Cell phone bullying has grown because bullies can now send threats, often on personal phones, that are not trackable by employers. It is common to share cell phone numbers in the workplace, and it is very simple for a bully to send automated or anonymized text messages using apps designed for just this purpose. Hostile late-night texts or sexual solicitations may also occur via text message.
- Real world example: When a nurse received the text, “You should know better,” from 20 unknown numbers at exactly the same time.

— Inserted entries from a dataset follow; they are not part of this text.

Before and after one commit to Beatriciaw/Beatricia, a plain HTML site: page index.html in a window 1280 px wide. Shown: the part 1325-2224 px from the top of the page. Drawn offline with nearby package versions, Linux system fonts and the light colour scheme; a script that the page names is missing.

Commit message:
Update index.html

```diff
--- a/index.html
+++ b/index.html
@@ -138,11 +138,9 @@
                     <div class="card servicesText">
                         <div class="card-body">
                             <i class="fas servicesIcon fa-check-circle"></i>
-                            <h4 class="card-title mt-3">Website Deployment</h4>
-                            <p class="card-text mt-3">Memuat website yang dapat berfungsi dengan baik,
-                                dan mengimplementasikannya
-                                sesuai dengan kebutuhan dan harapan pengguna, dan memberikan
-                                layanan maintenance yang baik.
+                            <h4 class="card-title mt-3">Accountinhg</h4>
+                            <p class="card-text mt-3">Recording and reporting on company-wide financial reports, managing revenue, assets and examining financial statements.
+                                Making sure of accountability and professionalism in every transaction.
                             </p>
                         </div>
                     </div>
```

It turns out that she was new to her job and her subordinates didn’t like that she got the role.
What Type of Cyberbullying Is Most Common in the Workplace?

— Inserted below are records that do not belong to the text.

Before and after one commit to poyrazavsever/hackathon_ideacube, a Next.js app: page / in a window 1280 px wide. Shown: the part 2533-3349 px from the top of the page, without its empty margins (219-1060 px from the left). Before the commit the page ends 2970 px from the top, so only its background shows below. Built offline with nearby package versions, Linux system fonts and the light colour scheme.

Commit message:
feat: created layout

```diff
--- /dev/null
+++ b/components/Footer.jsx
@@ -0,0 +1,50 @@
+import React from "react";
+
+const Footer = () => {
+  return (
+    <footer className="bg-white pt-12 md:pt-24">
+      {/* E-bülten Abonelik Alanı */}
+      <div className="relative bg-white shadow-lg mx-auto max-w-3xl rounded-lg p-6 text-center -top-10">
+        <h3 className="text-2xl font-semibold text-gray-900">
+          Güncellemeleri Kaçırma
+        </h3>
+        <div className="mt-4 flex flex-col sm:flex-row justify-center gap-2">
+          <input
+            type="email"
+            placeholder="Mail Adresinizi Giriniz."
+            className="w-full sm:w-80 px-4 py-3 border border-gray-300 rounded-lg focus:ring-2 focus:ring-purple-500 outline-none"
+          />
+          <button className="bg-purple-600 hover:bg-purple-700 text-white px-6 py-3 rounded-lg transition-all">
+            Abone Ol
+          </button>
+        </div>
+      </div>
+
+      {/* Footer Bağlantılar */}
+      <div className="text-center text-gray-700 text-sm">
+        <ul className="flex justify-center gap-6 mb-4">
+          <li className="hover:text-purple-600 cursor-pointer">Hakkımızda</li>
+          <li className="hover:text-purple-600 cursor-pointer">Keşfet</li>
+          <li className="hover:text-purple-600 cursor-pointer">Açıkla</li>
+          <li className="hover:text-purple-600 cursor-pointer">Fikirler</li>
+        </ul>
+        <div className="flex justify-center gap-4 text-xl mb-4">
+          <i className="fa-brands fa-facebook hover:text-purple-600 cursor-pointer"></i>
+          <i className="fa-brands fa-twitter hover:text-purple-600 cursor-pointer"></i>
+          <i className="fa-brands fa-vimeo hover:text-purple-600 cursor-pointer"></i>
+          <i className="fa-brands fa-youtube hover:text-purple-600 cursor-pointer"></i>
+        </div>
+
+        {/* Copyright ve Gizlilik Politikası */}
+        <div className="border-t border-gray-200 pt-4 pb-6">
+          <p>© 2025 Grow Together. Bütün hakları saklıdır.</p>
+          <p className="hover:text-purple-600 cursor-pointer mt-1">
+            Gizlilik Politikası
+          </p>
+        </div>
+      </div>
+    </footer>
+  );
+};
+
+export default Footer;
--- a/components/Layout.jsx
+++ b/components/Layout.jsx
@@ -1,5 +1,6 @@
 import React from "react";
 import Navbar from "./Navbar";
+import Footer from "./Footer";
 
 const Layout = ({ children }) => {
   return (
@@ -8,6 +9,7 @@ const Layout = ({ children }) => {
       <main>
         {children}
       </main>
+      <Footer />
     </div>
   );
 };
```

When an employee poses as someone else (a boss, another employee, a leader or even a personal friend) and posts comments or sends emails or texts to confuse them, gain work-related or personal secrets or embarrass them.
When the bully shares secrets or other personal information about their victim with a large group of employees. These secrets could be work related, such as the victim is looking to apply for another job within the company or they were assigned to a big project. The secrets could also be personal.
Posting mean or destructive comments on social media posts, sometimes that aren’t related to the original post at all. This may occur on public sites like Twitter, Facebook or LinkedIn but may also be on internal social media pages.
How Can You Help Prevent Cyberbullying From Happening?
If you are a witness to bullying, of any sort, the first thing to do is to report it to a manager, human resources or another official.
Respond and support:
Keep in mind that many employees won’t immediately use the term “bullying” in referring to the treatment they are receiving from a coworker or manager. Complaints about bullying may be hidden under general work complaints. Be proactive when discussing these types of situations and listen carefully to the employee, take the situation seriously and react and report it quickly.
Policies and training:
Employees need clear policies about what is acceptable and unacceptable behavior, and all employees should be trained on how to recognize and respond to bullying. If your organization does not have these, talk to your manager and human resource organization.
Practice social media hygiene:
Stay up to date with privacy settings on all of your social media accounts, do not give out your email or phone number to people you don’t know, don’t accept friend requests from strangers and don’t send inappropriate photos, videos, emails or texts to anyone – especially coworkers (even if they are your friend or significant other today).
Call the police:
In extreme situations, if someone is in physical danger, or if management or human resources are not able to adequately resolve the situation, the police may need to get involved. Some states even have laws against workplace bullying.
Have you ever been cyberbullied at work? Have you ever known someone who has? For more information about cyberbullying, refer to the resources provided on the Cyberbullying Research Center or the National Workplace Bullying Coalition.
About the Author
Kim Albarella is the senior director of security marketing and educational programming within ADP’s Global Security Organization. She is responsible for cyber and physical security marketing and sales support, public relations, associate security awareness, educational programming and internal and external security communications. Her previous roles at ADP, where she has been working for six years, include executive in training in the internal audit department, director of risk strategy and director of global operations and compliance internal audit. Prior to joining ADP, Kim performed audit, risk and compliance functions at Morgan Stanley and Ernst & Young. She holds multiple certifications, including certified internal auditor and certified risk management associate. Kim is currently pursuing a graduate degree in business communications from Harvard University and has a bachelor’s degree in finance and marketing from the College of New Jersey.